Crappie are feeding up on Jordan Lake
As September’s summer-fall indecision erodes into the unmistakably fall-like feeling of October, the crappie in North Carolina’s Jordan Lake will breathe a sigh of relief as they fall in line with the shad leaving the main lake and filling the creeks. Guide Freddie Sinclair of Clayton, N.C., is plumbing the depths with a tight-line spread featuring a crappie fisherman’s best friend — minnows.
“The nights are getting cooler, the water temperature is cooling down, and the daylight hours are getting shorter,” said Sinclair, of Sinclair’s Guide Service. “The crappie are starting to feed up a little heavy, concentrating on fattening up for the winter. We will catch some fish shallow — following the shad into the backs of the coves. But the majority of fish will be in the deeper creek channels.”
Sinclair (919-219-2804) prefers creeks on the upper end of Jordan in October. He said the area around the US 64 bridge at mid-lake doesn’t turn on until November. And he reserves the lower end for lower temperatures. He finds the 16- to 22-foot depth range the most profitable. But he catches fish much shallower in the early morning. Starting in the mouth of a creek, Sinclair hawks his sonar as he follows the channel, hoping for a promising return. If a crappie’s markings are absent — that’s okay — he’s looking for baitfish just as much. Once you find the bait, you’ll find the crappie.

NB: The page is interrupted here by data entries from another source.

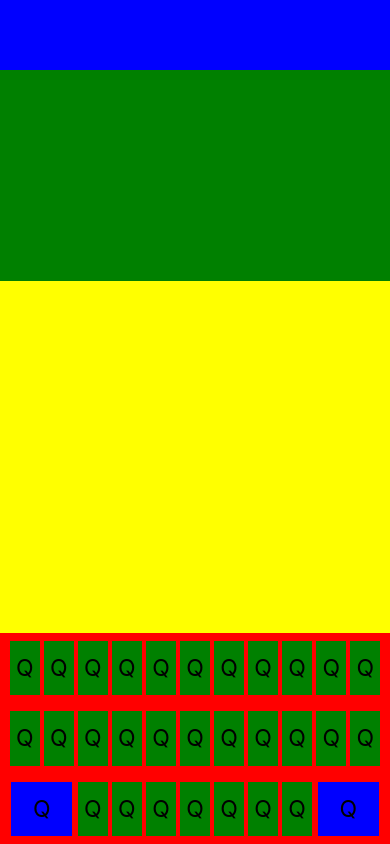
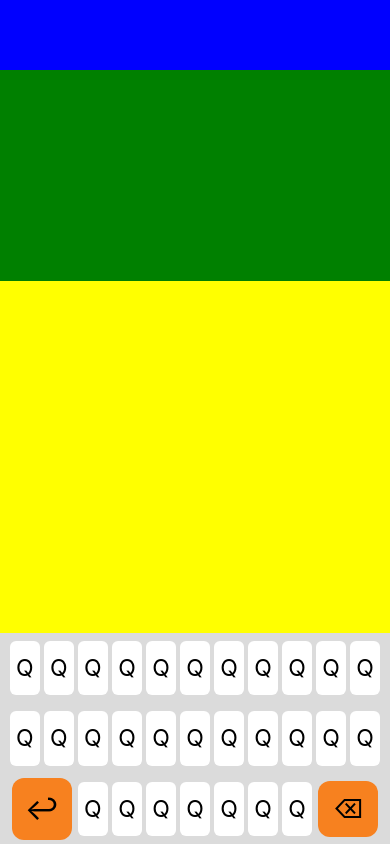
Before and after one commit to Aelxnadre72/Calleague, a React Native app in the folder react-native/: screen /Play in a window 390 px wide. Built offline with nearby package versions, Linux system fonts and the light colour scheme; no server answers.

Commit message:
fdsafdsaf

```diff
--- a/react-native/components/Keyboard.tsx
+++ b/react-native/components/Keyboard.tsx
@@ -1,5 +1,5 @@
 import React from "react";
-import { StyleSheet, Text, Button, View, PixelRatio, Pressable } from "react-native";
+import { StyleSheet, Text, Button, View, PixelRatio, TouchableOpacity } from "react-native";
 import { Employee, useFetchEmployees } from "../hooks/useFetchEmployees";
 import { RootTabScreenProps } from "../types";
 import { NavigationContainer } from '@react-navigation/native';
@@ -10,105 +10,105 @@ export const Keyboard = () => {
   return (
     <View style={keyboardStyle.container}>
         <View style={keyboardStyle.row}>
-            <Pressable style={keyboardStyle.key}>
+            <TouchableOpacity style={keyboardStyle.key}>
                 <Text style={keyboardStyle.keyText}>Q</Text>
-            </Pressable>
-            <Pressable style={keyboardStyle.key}>
+            </TouchableOpacity>
+            <TouchableOpacity style={keyboardStyle.key}>
                 <Text style={keyboardStyle.keyText}>Q</Text>
-            </Pressable>
-            <Pressable style={keyboardStyle.key}>
+            </TouchableOpacity>
+            <TouchableOpacity style={keyboardStyle.key}>
                 <Text style={keyboardStyle.keyText}>Q</Text>
-            </Pressable>
-            <Pressable style={keyboardStyle.key}>
+            </TouchableOpacity>
+            <TouchableOpacity style={keyboardStyle.key}>
                 <Text style={keyboardStyle.keyText}>Q</Text>
-            </Pressable>
-            <Pressable style={keyboardStyle.key}>
+            </TouchableOpacity>
+            <TouchableOpacity style={keyboardStyle.key}>
                 <Text style={keyboardStyle.keyText}>Q</Text>
-            </Pressable>
-            <Pressable style={keyboardStyle.key}>
+            </TouchableOpacity>
+            <TouchableOpacity style={keyboardStyle.key}>
                 <Text style={keyboardStyle.keyText}>Q</Text>
-            </Pressable>
-            <Pressable style={keyboardStyle.key}>
+            </TouchableOpacity>
+            <TouchableOpacity style={keyboardStyle.key}>
                 <Text style={keyboardStyle.keyText}>Q</Text>
-            </Pressable>
-            <Pressable style={keyboardStyle.key}>
+            </TouchableOpacity>
+            <TouchableOpacity style={keyboardStyle.key}>
                 <Text style={keyboardStyle.keyText}>Q</Text>
-            </Pressable>
-            <Pressable style={keyboardStyle.key}>
+            </TouchableOpacity>
+            <TouchableOpacity style={keyboardStyle.key}>
                 <Text style={keyboardStyle.keyText}>Q</Text>
-            </Pressable>
-            <Pressable style={keyboardStyle.key}>
+            </TouchableOpacity>
+            <TouchableOpacity style={keyboardStyle.key}>
                 <Text style={keyboardStyle.keyText}>Q</Text>
-            </Pressable>
-            <Pressable style={keyboardStyle.key}>
+            </TouchableOpacity>
+            <TouchableOpacity style={keyboardStyle.key}>
                 <Text style={keyboardStyle.keyText}>Q</Text>
-            </Pressable>
+            </TouchableOpacity>
+        </View>
 
+        <View style={keyboardStyle.row}>
+            <TouchableOpacity style={keyboardStyle.key}>
+                <Text style={keyboardStyle.keyText}>Q</Text>
+            </TouchableOpacity>
+            <TouchableOpacity style={keyboardStyle.key}>
+                <Text style={keyboardStyle.keyText}>Q</Text>
+            </TouchableOpacity>
+            <TouchableOpacity style={keyboardStyle.key}>
+                <Text style={keyboardStyle.keyText}>Q</Text>
+            </TouchableOpacity>
+            <TouchableOpacity style={keyboardStyle.key}>
+                <Text style={keyboardStyle.keyText}>Q</Text>
+            </TouchableOpacity>
+            <TouchableOpacity style={keyboardStyle.key}>
+                <Text style={keyboardStyle.keyText}>Q</Text>
+            </TouchableOpacity>
+            <TouchableOpacity style={keyboardStyle.key}>
+                <Text style={keyboardStyle.keyText}>Q</Text>
+            </TouchableOpacity>
+            <TouchableOpacity style={keyboardStyle.key}>
+                <Text style={keyboardStyle.keyText}>Q</Text>
+            </TouchableOpacity>
+            <TouchableOpacity style={keyboardStyle.key}>
+                <Text style={keyboardStyle.keyText}>Q</Text>
+            </TouchableOpacity>
+            <TouchableOpacity style={keyboardStyle.key}>
+                <Text style={keyboardStyle.keyText}>Q</Text>
+            </TouchableOpacity>
+            <TouchableOpacity style={keyboardStyle.key}>
+                <Text style={keyboardStyle.keyText}>Q</Text>
+            </TouchableOpacity>
+            <TouchableOpacity style={keyboardStyle.key}>
+                <Text style={keyboardStyle.keyText}>Q</Text>
+            </TouchableOpacity>
         </View>
+
         <View style={keyboardStyle.row}>
-            <Pressable style={keyboardStyle.key}>
+            <TouchableOpacity style={keyboardStyle.keySpecial}>
+                <Text style={keyboardStyle.keyTextEnter}>↩</Text>
+            </TouchableOpacity>
+            <TouchableOpacity style={keyboardStyle.key}>
                 <Text style={keyboardStyle.keyText}>Q</Text>
-            </Pressable>
-            <Pressable style={keyboardStyle.key}>
+            </TouchableOpacity>
+            <TouchableOpacity style={keyboardStyle.key}>
                 <Text style={keyboardStyle.keyText}>Q</Text>
-            </Pressable>
-            <Pressable style={keyboardStyle.key}>
+            </TouchableOpacity>
+            <TouchableOpacity style={keyboardStyle.key}>
                 <Text style={keyboardStyle.keyText}>Q</Text>
-            </Pressable>
-            <Pressable style={keyboardStyle.key}>
+            </TouchableOpacity>
+            <TouchableOpacity style={keyboardStyle.key}>
                 <Text style={keyboardStyle.keyText}>Q</Text>
-            </Pressable>
-            <Pressable style={keyboardStyle.key}>
+            </TouchableOpacity>
+            <TouchableOpacity style={keyboardStyle.key}>
                 <Text style={keyboardStyle.keyText}>Q</Text>
-            </Pressable>
-            <Pressable style={keyboardStyle.key}>
+            </TouchableOpacity>
+            <TouchableOpacity style={keyboardStyle.key}>
                 <Text style={keyboardStyle.keyText}>Q</Text>
-            </Pressable>
-            <Pressable style={keyboardStyle.key}>
+            </TouchableOpacity>
+            <TouchableOpacity style={keyboardStyle.key}>
                 <Text style={keyboardStyle.keyText}>Q</Text>
-            </Pressable>
-            <Pressable style={keyboardStyle.key}>
-                <Text style={keyboardStyle.keyText}>Q</Text>
-            </Pressable>
-            <Pressable style={keyboardStyle.key}>
-                <Text style={keyboardStyle.keyText}>Q</Text>
-            </Pressable>
-            <Pressable style={keyboardStyle.key}>
-                <Text style={keyboardStyle.keyText}>Q</Text>
-            </Pressable>
-            <Pressable style={keyboardStyle.key}>
-                <Text style={keyboardStyle.keyText}>Q</Text>
-            </Pressable>
-
-        </View>
-        <View style={keyboardStyle.row}>
-            <Pressable style={keyboardStyle.keySpecial}>
-                <Text style={keyboardStyle.keyText}>Q</Text>
-            </Pressable>
-            <Pressable style={keyboardStyle.key}>
-                <Text style={keyboardStyle.keyText}>Q</Text>
-            </Pressable>
-            <Pressable style={keyboardStyle.key}>
-                <Text style={keyboardStyle.keyText}>Q</Text>
-            </Pressable>
-            <Pressable style={keyboardStyle.key}>
-                <Text style={keyboardStyle.keyText}>Q</Text>
-            </Pressable>
-            <Pressable style={keyboardStyle.key}>
-                <Text style={keyboardStyle.keyText}>Q</Text>
-            </Pressable>
-            <Pressable style={keyboardStyle.key}>
-                <Text style={keyboardStyle.keyText}>Q</Text>
-            </Pressable>
-            <Pressable style={keyboardStyle.key}>
-                <Text style={keyboardStyle.keyText}>Q</Text>
-            </Pressable>
-            <Pressable style={keyboardStyle.key}>
-                <Text style={keyboardStyle.keyText}>Q</Text>
-            </Pressable>
-            <Pressable style={keyboardStyle.keySpecial}>
-                <Text style={keyboardStyle.keyText}>Q</Text>
-            </Pressable>
+            </TouchableOpacity>
+            <TouchableOpacity style={keyboardStyle.keySpecial}>
+                <Text style={keyboardStyle.keyTextDelete}>⌫</Text>
+            </TouchableOpacity>
         </View>
     </View>
   );
@@ -120,33 +120,40 @@ const keyboardStyle = StyleSheet.create({
         flexDirection: 'column',
         justifyContent: 'space-around',
         alignItems: 'center',
-        backgroundColor: 'red',
-        paddingHorizontal: '1%',
+        backgroundColor: '#dbdbdb',
     },
     row: {
         flex: 1,
         flexDirection: 'row',
         justifyContent: 'center',
         alignItems: 'center',
-        padding: '1%',
-        backgroundColor: 'red',
+        padding: '2%',
         width: '100%',
     },
     key: {
         flex: 1,
-        backgroundColor: 'green',
+        backgroundColor: '#ffffff',
         marginHorizontal: '0.5%',
-        paddingVertical: "3.5%",
-
+        paddingVertical: '3.5%',
+        borderRadius: 6,
     },
     keySpecial: {
         flex: 2,
-        backgroundColor: 'blue',
+        backgroundColor: '#f7811f',
         marginHorizontal: '1%',
-        paddingVertical: "3.5%",
+        paddingVertical: '3.5%',
+        borderRadius: 12,
     },
     keyText: {
-        fontSize: 23, //PixelRatio.get()*6
+        fontSize: 23, //PixelRatio.get()*6.1,
+        textAlign: "center",
+    },
+    keyTextEnter: {
+        fontSize: 30, //PixelRatio.get()*6.1,
+        textAlign: "center",
+    },
+    keyTextDelete: {
+        fontSize: 25, //PixelRatio.get()*6.1,
         textAlign: "center",
     }
 });
```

Fish vertically along creek mouths
“The mouths of the coves in the creek channel are good places to concentrate,” Sinclair said. “I like to vertically tight-line over these areas. A slower presentation is what I like to do — anything from sitting still to a half-mile an hour at the most. I still use artificial bait, but I use a lot of live bait at this time. A No. 2 gold or red hook tipped with a minnow or a 1/32- to 1/16-ounce jighead tipped with a minnow. If the water is stained or muddy, I like black, orange, chartreuse or pink jigheads. If it’s clear to stained, chartreuse or red work good.”

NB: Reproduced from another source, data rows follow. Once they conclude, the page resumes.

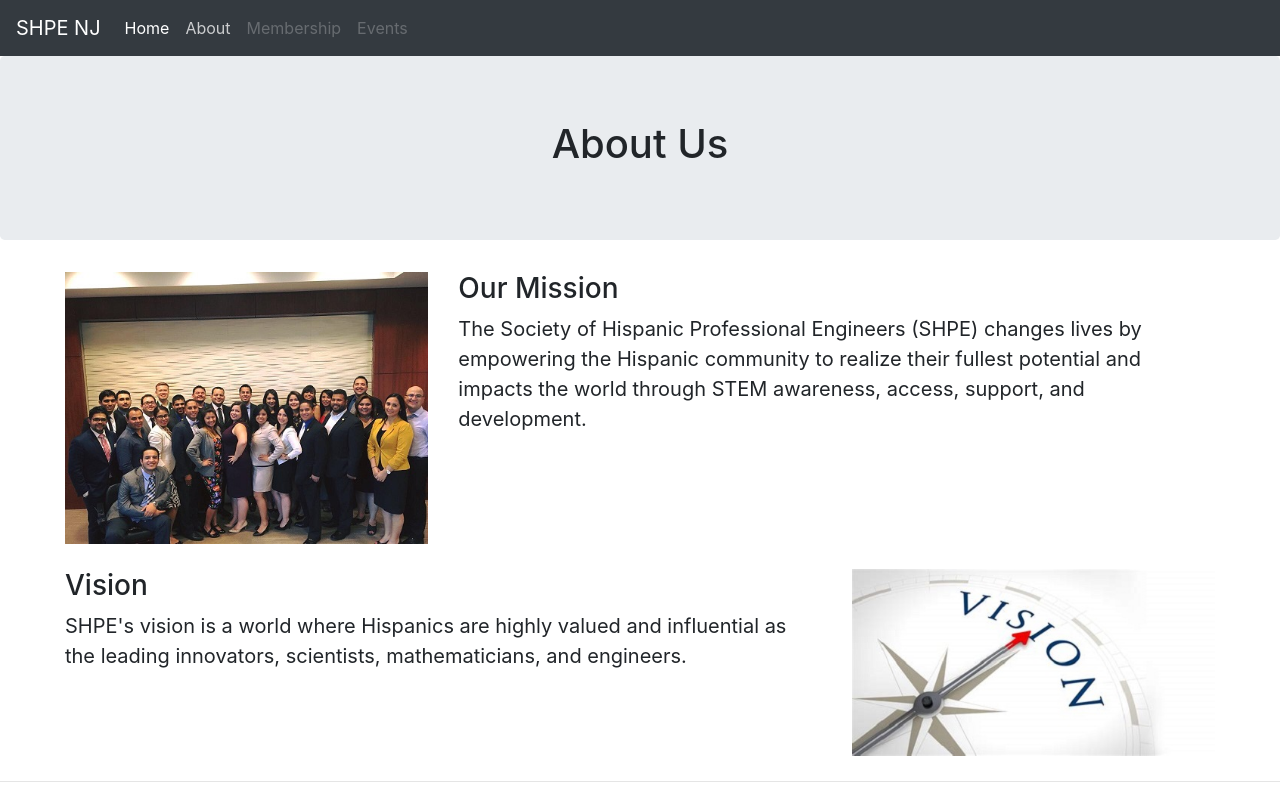
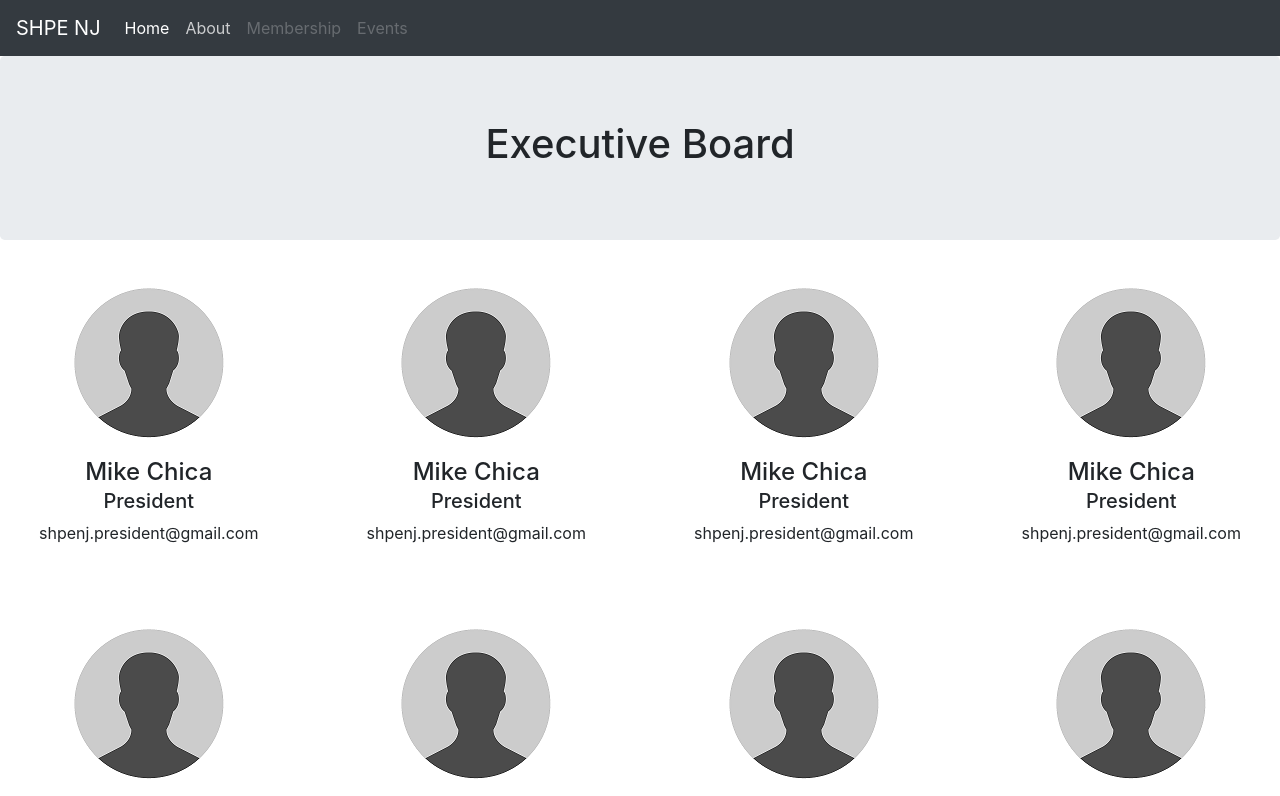
Before and after one commit to mariocd10/shpenj, a website: page app/index.html at #/about in a window 1280 px wide. Both pictures are taken after a click on the link "About". Shown: the top 796 px of the page. Drawn offline with nearby package versions, Linux system fonts and the light colour scheme; some packages are replaced by stand-ins of ours; files that its build step writes are made by us from their sources.

Commit message:
Add eboard placeholders

```diff
--- a/app/styles/main.css
+++ b/app/styles/main.css
@@ -57,7 +57,6 @@
 }
 
 .pillar-item {
-  margin: 1em;
   border: none;
   text-align: center;
   padding: 0;
@@ -71,8 +70,25 @@
   margin: 0px 50px;
 }
 
+/* About Page */
+.eboard-img {
+  padding-top: 1em;
+}
+
+.eboard-row {
+  margin-bottom: 3em;
+}
+
+.eboard-title {
+  margin-top: -10px;
+}
+
+#aboutUs .card {
+  border: none;
+}
+
 #mission {
-  margin: 0px 50px;
+  margin: 2em 1em;
 }
 
 #mission p {
--- a/app/views/about.html
+++ b/app/views/about.html
@@ -1,21 +1,127 @@
-<div class="jumbotron">
-  <div id="Top" class="container">
-    <h1>About Us</h1>
-  </div>
-</div>
-
 <!-- About Us -->
 <div id="aboutUs">
+  <div class="jumbotron">
+    <div id="Top">
+     <h1>Executive Board</h1>
+    </div>
+  </div>
+
+  <!-- Eboard Section -->
+  <div class="row justify-content-between eboard-row">
+    <div class="col-md-3">
+      <div class="card">
+        <a class="mx-auto" href="linked.com/username"><img class="img-fluid eboard-img" src="images/profile_placeholder_resized2.png" alt="Profile Image President"></a>
+        <div class="card-body text-center">
+          <h4 class="card-title">Mike Chica</h4>
+          <h5 class="eboard-title">President</h5>
+          <p class="card-text">shpenj.president@gmail.com</p>
+        </div>
+      </div>
+    </div>
+
+    <div class="col-md-3">
+      <div class="card">
+        <img class="img-fluid mx-auto eboard-img" src="images/profile_placeholder_resized2.png" alt="Profile Image President">
+        <div class="card-body text-center">
+          <h4 class="card-title">Mike Chica</h4>
+          <h5 class="eboard-title">President</h5>
+          <p class="card-text">shpenj.president@gmail.com</p>
+        </div>
+      </div>
+    </div>
+
+    <div class="col-md-3">
+      <div class="card">
+        <img class="img-fluid mx-auto eboard-img" src="images/profile_placeholder_resized2.png" alt="Profile Image President">
+        <div class="card-body text-center">
+          <h4 class="card-title">Mike Chica</h4>
+          <h5 class="eboard-title">President</h5>
+          <p class="card-text">shpenj.president@gmail.com</p>
+        </div>
+      </div>
+    </div>
+
+    <div class="col-md-3">
+      <div class="card">
+        <img class="img-fluid mx-auto eboard-img" src="images/profile_placeholder_resized2.png" alt="Profile Image President">
+        <div class="card-body text-center">
+          <h4 class="card-title">Mike Chica</h4>
+          <h5 class="eboard-title">President</h5>
+          <p class="card-text">shpenj.president@gmail.com</p>
+        </div>
+      </div>
+    </div>
+
+  </div>
+
+  <div class="row justify-content-between eboard-row">
+    <div class="col-md-3">
+      <div class="card">
+        <a class="mx-auto" href="linked.com/username"><img class="img-fluid eboard-img" src="images/profile_placeholder_resized2.png" alt="Profile Image President"></a>
+        <div class="card-body text-center">
+          <h4 class="card-title">Mike Chica</h4>
+          <h5 class="eboard-title">President</h5>
+          <p class="card-text">shpenj.president@gmail.com</p>
+        </div>
+      </div>
+    </div>
+
+    <div class="col-md-3">
+      <div class="card">
+        <img class="img-fluid mx-auto eboard-img" src="images/profile_placeholder_resized2.png" alt="Profile Image President">
+        <div class="card-body text-center">
+          <h4 class="card-title">Mike Chica</h4>
+          <h5 class="eboard-title">President</h5>
+          <p class="card-text">shpenj.president@gmail.com</p>
+        </div>
+      </div>
+    </div>
+
+    <div class="col-md-3">
+      <div class="card">
+        <img class="img-fluid mx-auto eboard-img" src="images/profile_placeholder_resized2.png" alt="Profile Image President">
+        <div class="card-body text-center">
+          <h4 class="card-title">Mike Chica</h4>
+          <h5 class="eboard-title">President</h5>
+          <p class="card-text">shpenj.president@gmail.com</p>
+        </div>
+      </div>
+    </div>
+
+    <div class="col-md-3">
+      <div class="card">
+        <img class="img-fluid mx-auto eboard-img" src="images/profile_placeholder_resized2.png" alt="Profile Image President">
+        <div class="card-body text-center">
+          <h4 class="card-title">Mike Chica</h4>
+          <h5 class="eboard-title">President</h5>
+          <p class="card-text">shpenj.president@gmail.com</p>
+        </div>
+      </div>
+    </div>
+
+  </div>
+
+  <div class="jumbotron">
+    <div id="Top">
+     <h1>Mission</h1>
+    </div>
+  </div>
+
   <div id="mission" class="row">
     <img class="col-md-4" ng-src="images/group-pic.jpg">
     <div class="col-md-8">
-      <h3> Our Mission </h3>
       <p> The Society of Hispanic Professional Engineers (SHPE) changes lives by empowering the Hispanic community to realize their fullest potential and impacts the world through STEM awareness, access, support, and development.</p>
     </div>
   </div>
+
+  <div class="jumbotron">
+    <div id="Top">
+     <h1>Vision</h1>
+    </div>
+  </div>
+
   <div id="vision" class="row">
     <div class="col-md-8">
-      <h3> Vision </h3>
       <p> SHPE's vision is a world where Hispanics are highly valued and influential as the leading innovators, scientists, mathematicians, and engineers.</p>
     </div>
     <img class="col-md-4" ng-src="images/vision.jpg">
```
Also changed, not shown: app/images/profile_placeholder.png (added), app/images/profile_placeholder_resized.png (added), app/images/profile_placeholder_resized2.png (added), app/images/shpenj-logo.png (added).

To fish vertically and/or offset windy conditions, Sinclair hangs a ¼- to a ¾-ounce egg sinker 14 to 16 inches above the bait, resting on a barrel swivel. In tournament situations, he ties a dropper loop 12 inches above the sinker and attaches a second hook and minnow. Sinclair runs a spider rig of eight rods from the bow, using rods from 14 to 16 feet long.